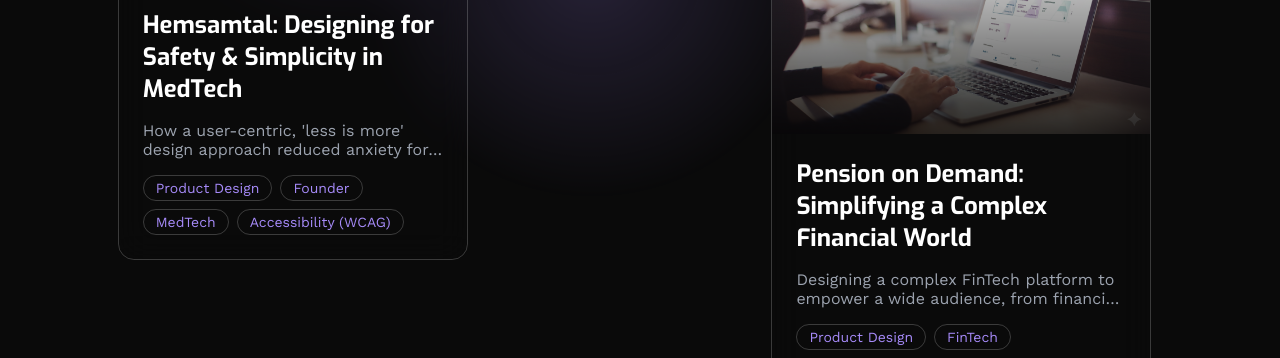
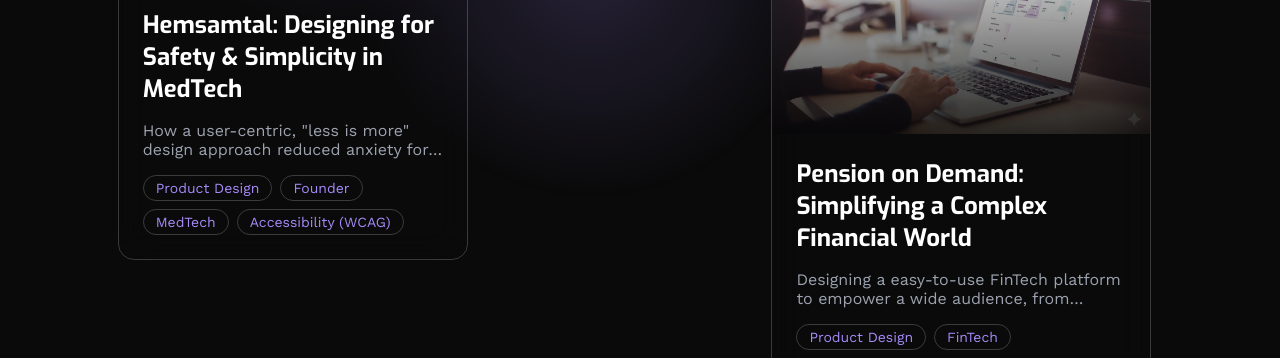
Before and after one commit to Weyenriah/portfolio, a Vue app: page / in a window 1280 px wide. Shown: the part 980-1338 px from the top of the page. Built offline with nearby package versions, Linux system fonts and the light colour scheme.

Commit message:
fix: some texts for projects

```diff
--- a/src/data/newProjects.ts
+++ b/src/data/newProjects.ts
@@ -20,12 +20,29 @@ const signImageUrl = (name: string) => {
 export const projects: Project[] = [
   {
     id: 1,
-    title: "Hemsamtal: Designing for Safety & Simplicity in MedTech",
-    description: "How a user-centric, 'less is more' design approach reduced anxiety for elderly care patients.",
-    longDescription: "Hemsamtal is a secure, digital platform for remote elderly care. I co-founded the company and led the entire product lifecycle as both the **Lead Product Designer and Lead Frontend Developer**. Our primary goal was to build a tool that increases the feeling of safety for caretakers while remaining affordable and simple for municipalities to adopt.",
-    challengeText: "The initial challenge was twofold: a business goal (build a more affordable alternative) and a human goal (increase the feeling of safety for caretakers). Our clients (municipalities) needed to reduce logistical strain, but our end-users (caretakers) needed to feel *safer*.\n\nThis was not a theoretical problem; one user, who previously had frequent ER visits for anxiety, found her visits **stopped completely** after using Hemsamtal to feel more connected and secure.\n\nThe core design task: How do you build a highly secure, legally-compliant product for users who may have **zero tech confidence**? The guiding principle became my core mandate: **'Keep it clean, keep it less, keep it easy.'**",
-    processText: "I acted as the **Lead Product Designer and Frontend Developer**, which allowed me to **design and develop at the same time**. My process was a continuous, collaborative feedback loop, not a series of rigid handoffs:\n\n1.  I would design and implement a change (e.g., in the calendar).\n2.  I would email our domain expert partners, explaining the 'why' behind the change.\n3.  I'd receive specific feedback (or silence, which meant 'all good').\n4.  I would act on the feedback, sometimes bouncing ideas back, and publish the final tweak.\n\nThis tight collaboration with our first client, who was a fantastic 'sounding board', was essential. My core design philosophy was to *increase user confidence* by providing clear guidance, instant action feedback, and a simple UI that never felt overwhelming or scary.",
-    solutionText: "The final product is a clean, reliable, and WCAG-compliant web app that achieves the primary goal: users feel safer.\n\nA feature I'm most proud of is the **device enrollment flow**. We simplified it to a QR-code scan, allowing a new device to be securely provisioned and ready for a caretaker in **under 3 minutes**.\n\nWe also found success in small, iterative tweaks. For example, our calendar admin filter was causing friction; users 'couldn't... find this filter.' We discovered the *default* was the problem. By changing the default from 'show logged-in user' to 'show all users,' the friction disappeared—a classic example of a simple design change solving a major usability issue.\n\nAs the lead developer, the main challenge was adapting third-party packages (like video) to be more intuitive, often using familiar Google patterns as a base but simplifying them to fit the Hemsamtal 'easy' mandate.",
+    title: 'Hemsamtal: Designing for Safety & Simplicity in MedTech',
+    description: 'How a user-centric, "less is more" design approach reduced anxiety for elderly care patients.',
+    longDescription: `Hemsamtal is a secure, digital platform for remote elderly care. As a co-founder, I led the entire product lifecycle as both the Lead Product Designer and Lead Frontend Developer for its two core products: a web app for caregivers (municipalities) and a native app (on the AppStore) for caretakers (patients). Our primary goal was to build a tool that increases the feeling of safety for end-users, with simplicity as our guiding principle.`,
+    challengeText: `The challenge was applying our core value of simplicity to two very different users and platforms:
+
+      1.  **For Caretakers (The Native App):** A user with usually zero tech confidence. The app *had* to be an 'invisible' tool and seamlessly integrate into their usually technology-free lives to reduce anxiety, not create it. The guiding mandate was 'Keep it clean, keep it less, keep it easy.'
+      2.  **For Caregivers (The Web App):** Municipality staff needed more functionality (like scheduling and admin), but our simplicity value still applied. The system couldn't be another complex, overwhelming tool that added to their workload.
+
+      The core human problem was validated by one user, whose frequent ER visits for anxiety (a few times a week) stopped almost completely after using the app to feel more connected and safe.`,
+
+    processText: `I acted as the Lead Product Designer and Frontend Developer for both platforms, which allowed me to design and develop at the same time. My process was a continuous, collaborative feedback loop with our municipality partners, who acted as our domain experts.
+
+      This loop was very practical. For example, after an update, users had a difficult time finding why their calendar didn't show all the users (when the user was admin). After a quick feedback session, we discovered the *default* setting of the calendar filter was the problem. It filtered on the logged-in user as default, which did not feel intuitive for the users so that was not the natural place to look for solutions. I changed it from 'show logged-in user' to 'show all users,' and the friction immediately disappeared.
+
+      My core design philosophy is through-and-through to increase user confidence for both user groups through clear guidance and overwhelming simplicity. The ultimate success of this approach is seeing how easy it is for the municipality staff to onboard both colleagues and new caretakers, and how this digital solution has become a trusted tool in their daily work.`,
+
+    solutionText: `The final solution is a seamless, two-part MedTech ecosystem, with simplicity at its core.
+
+      - **The Caregiver Web App:** A powerful, secure administration tool (built in Vue.js) that allows municipality staff to manage schedules, users, and of course call the caretakers without feeling overwhelmed.
+
+      - **The Caretaker Native App (iOS):** An ultra-simple, WCAG-compliant companion app that delivers a calm, reliable, and accessible experience, empowering elderly users to feel safe and connected.
+
+      The two platforms are linked by a device enrollment flow we designed, which uses a simple QR scan to provision a new device securely in under 2 minutes. The entire system is a high-performant, user-centric solution that meets all client requirements.`,
     headerImage: signImageUrl('hemsamtal'),
     showcaseImages: [
       signImageUrl('hemsamtal1'),
@@ -34,24 +51,24 @@ export const projects: Project[] = [
       signImageUrl('hemsamtal4'),
     ],
     tags: [
-      "Product Design",
-      "Founder",
-      "MedTech",
-      "Accessibility (WCAG)",
-      "User Research",
-      "Frontend Development",
-      "Figma"
+      'Product Design',
+      'Founder',
+      'MedTech',
+      'Accessibility (WCAG)',
+      'Web App',
+      'Native App (iOS)',
+      'Figma'
     ],
     link: "https://www.hemsamtal.se"
   },
   {
     id: 2,
     title: "Pension on Demand: Simplifying a Complex Financial World",
-    description: "Designing a complex FinTech platform to empower a wide audience, from financial novices to experts.",
-    longDescription: "I was the Lead Designer and Frontend Developer for a new pension platform. The client's goal was to move users from being 'passive' about their pensions to being 'active'—to increase their knowledge, encourage action, and make professional pension counseling more accessible.",
-    challengeText: "The primary challenge was our massively broad target audience. How do you design one interface for two opposite personas?\n\n1.  **The 'Novice User' (e.g., the Nurse):** Found pensions confusing. Details like evaluating 'art, boats, and jewelry' were totally alien to them.\n2.  **The 'Expert User' (e.g., the CEO):** Needed more complexity and control. In user tests, they'd scoff at a salary range topping out at 60k, saying, 'That's a low for a salary!'\n\nThese two users needed *fundamentally different things*. My challenge was to create a single, cohesive system that could 'encompasse all'—simplifying for the nurse while increasing complexity for the CEO.",
+    description: "Designing a easy-to-use FinTech platform to empower a wide audience, from finance novices to experts, to take action on their pensions.",
+    longDescription: "I was the Lead Designer and Frontend Developer for a new pension platform. The client's goal was to move users from being 'passive' about their pensions to being 'active' - to increase their knowledge, encourage action, and make professional pension counseling more accessible.",
+    challengeText: "The primary challenge was our massively broad target audience. How do you design one interface for two opposite personas?\n\n1.  **The 'Novice User' (e.g., the Nurse):** Found pensions confusing, and let everything handle and go by with 'the default settings'. Details like evaluating 'art, boats, and jewelry' were totally alien to them.\n2.  **The 'Expert User' (e.g., the CEO):** Needed more complexity and control. In user tests, they'd scoff at a salary range topping out at 60k, saying, 'That's a low for a salary!'\n\nThese two users needed *fundamentally different things*. My challenge was to create a single, cohesive system that could include all — simplifying for the nurse while increasing complexity for the CEO.",
     processText: "Our process was anchored in user testing to navigate this user gap.\n\n- **User Recruitment:** Our client's network consisted mostly of 'CEO-types.' I pushed for and helped recruit a 'broader representation' from our own network to ensure we weren't designing in a bubble.\n\n- **Hybrid Iteration:** As the lead designer and developer, I made small tweaks *directly in the code* for testing, not just in Figma. This made our feedback loops incredibly fast. We could test a real, functioning input field, get feedback, and have a new version ready in hours.\n\n- **Discovery & Sketching:** After each test, we'd return to the sketching board to find the balance, simplifying the main flow while adding more powerful features in discrete, advanced sections. The system grew to include property evaluation and other complex assets, as we learned this was critical for the 'expert' user's calculations.",
-    solutionText: "The final solution was a **personalized, multi-layered platform**. It used a short introductory form to gauge the user's financial knowledge and then tailored the experience, guiding 'novice' users while giving 'experts' the detailed data they craved.\n\nThe most difficult part was designing the **data-intake flow**—all the user's inputs on salary, assets, and savings—and then displaying that information in both a simple **overview** and a **detailed breakdown**.\n\nWhile I was laid off before the final public launch, the design was validated in our final round of user testing. The users who interacted with the platform were **'very happy'** and consistently reported that the complex subject of their pension was now much easier to understand.",
+    solutionText: "The final solution was a personalized, multi-layered platform. It used a short introductory form to gauge the user's financial knowledge and then tailored the experience, guiding 'novice' users while giving 'experts' the detailed data they craved.\n\nThe most difficult part was designing the data-intake flow — all the user's inputs on salary, assets, and savings — and then displaying that information in both a simple overview and a detailed breakdown, while also connecting the dots on *why* this was important.\n\nWhile I was laid off before the final public launch, the design was validated in our final round of user testing. The users who interacted with the platform were 'very happy' and consistently reported that the complex subject of their pension was now much easier to understand.",
     headerImage: signImageUrl('pensionondemandheader'),
     showcaseImages: [
       signImageUrl('pensionondemand'),
@@ -73,10 +90,10 @@ export const projects: Project[] = [
     id: 3,
     title: "Foptec: Making a Niche B2B Product Easy to Digest",
     description: "A solo, end-to-end redesign of a food-tech SaaS website to modernize the brand and make a complex product easy to digest.",
-    longDescription: "Foptec is a B2B SaaS platform for food compliance—a domain that can be complex and dry. Their old website was outdated and failed to make their powerful product desirable. I was hired to lead the entire project as the sole designer, developer, and graphic artist.",
-    challengeText: "I had three main challenges on this one-month, solo project:\n\n1.  **The Domain Problem:** The product (recipe and compliance tracking) is complex. The old site didn't make it feel approachable. My goal was to make the topic 'digestible' and 'readable.'\n\n2.  **The UX Problem:** The primary business goal was to 'spread the word' and get demo bookings. The site needed a clear information architecture to lead a visitor from being 'unknowing to knowledgeable' and then convert them.\n\n3.  **The Brand Problem:** The client's main brand color was a bright red. My design challenge was to use this logo color heavily, but in a way that felt modern and confident, not alarming or like a series of error messages.",
+    longDescription: "Foptec is a B2B SaaS platform for food compliance — a domain that can be complex and dry. Their old website was outdated and failed to make their powerful product desirable. I had the opportunity to lead a complete redesign of their website as a one-person design and development team.",
+    challengeText: "I had three main challenges on this one-month, solo project:\n\n1. **The Domain Problem:** The product (recipe and compliance tracking) is complex. The old site didn't make it feel approachable. My goal was to make the topic digestible and readable.\n\n2.  **The UX Problem:** The primary business goal was to spread the word and get demo bookings. The site needed a clear information architecture to lead a visitor from being unknowing to knowledgeable and then convert them.\n\n3.  **The Brand Problem:** The client's main brand color was a bright red. My design challenge was to use this logo color heavily, but in a way that felt modern and confident, not alarming or like a series of error messages.",
     processText: "As a one-person team on a fast timeline, I handled the entire end-to-end process.\n\n- **Information Architecture:** I started by mapping the user journey. The key was to guide the user from 'unknowing to knowledgeable.' I structured the site to first explain the *problem* (saving time, data in one place), then the *solution* (specific features like CO2 calculation), and finally, a clear, persistent call-to-action ('Boka demo').\n\n- **Wireframing & Visual Design:** I created wireframes in Figma for the key pages. To solve the 'red color problem,' I used it strategically as a powerful accent for headlines and calls-to-action, balancing it with a very clean, neutral UI. This made the red feel intentional, not like an error.\n\n- **Graphic Design & Development:** I created all the custom graphics needed to make the product features feel more tangible. I then developed the entire site, ensuring the design was fully responsive and pixel-perfect.",
-    solutionText: "The final product is a modern, clean, and responsive website that successfully translates a complex B2B system into a desirable, easy-to-understand sales tool. We turned the 'alarming' red into a 'confident' brand accent.\n\nThe client was 'VERY happy' with the result, as the new design made their product and its benefits much more 'digestible' for new customers. The site is still live and in use today, successfully guiding users from discovery to demo.",
+    solutionText: "The final product is a modern, clean, and responsive website that successfully translates a complex B2B system into a desirable, easy-to-understand sales tool. We turned the 'alarming' red into a 'confident' brand accent.\n\nThe client was VERY happy with the result, as the new design made their product and its benefits much more digestible for new customers. The site is still live and in use today, successfully guiding users from discovery to demo.",
     headerImage: signImageUrl('foptecheader'),
     showcaseImages: [
       signImageUrl('foptec'),
```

··········

State how many lines in the listing above contain "Accessibility". Nothing else is needed.

2